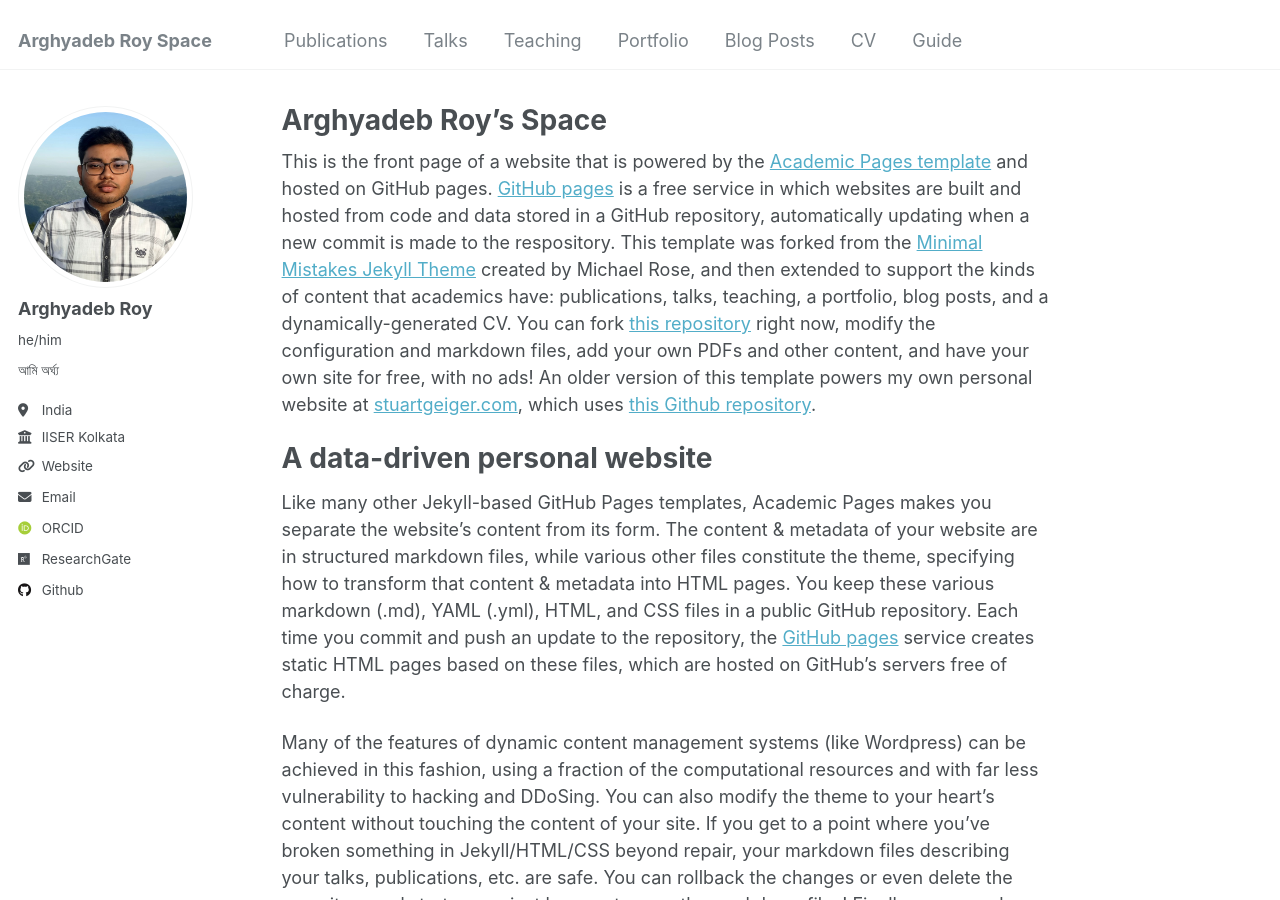
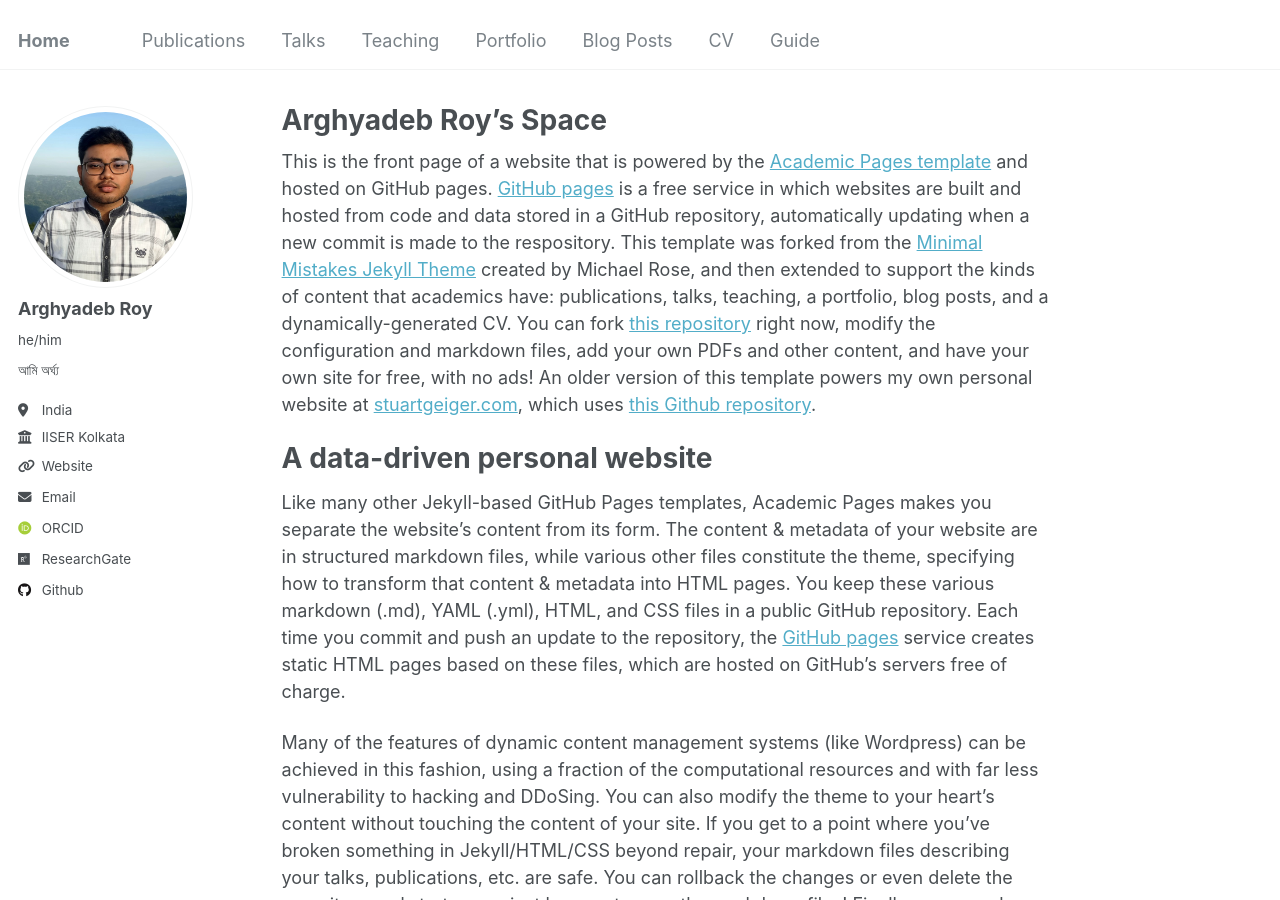
Before and after one commit to arghyadebroy/arghyadebroy.github.io, a Jekyll site: the page built from _pages/about.md, in a window 1280 px wide and 900 px high. Built offline with Jekyll 4.4.1, drawn with Linux system fonts in a browser that asks for light colours; some web fonts are replaced.

Commit message:
Update _config.yml

```diff
--- a/_config.yml
+++ b/_config.yml
@@ -8,7 +8,7 @@
 
 # Basic Site Settings
 locale                   : "en-US"
-title                    : "Arghyadeb Roy Space"
+title                    : "Home"
 title_separator          : "-"
 name                     : &name "Arghyadeb Roy"
 description              : &description "আমি অর্ঘ্য"
```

### Activity
Apart from its pictures, the material above should be repeated exactly.

### Written solution
Before and after one commit to arghyadebroy/arghyadebroy.github.io, a Jekyll site: the page built from _pages/about.md, in a window 1280 px wide and 900 px high. Built offline with Jekyll 4.4.1, drawn with Linux system fonts in a browser that asks for light colours; some web fonts are replaced.

Commit message:
Update _config.yml

```diff
--- a/_config.yml
+++ b/_config.yml
@@ -8,7 +8,7 @@
 
 # Basic Site Settings
 locale                   : "en-US"
-title                    : "Arghyadeb Roy Space"
+title                    : "Home"
 title_separator          : "-"
 name                     : &name "Arghyadeb Roy"
 description              : &description "আমি অর্ঘ্য"
```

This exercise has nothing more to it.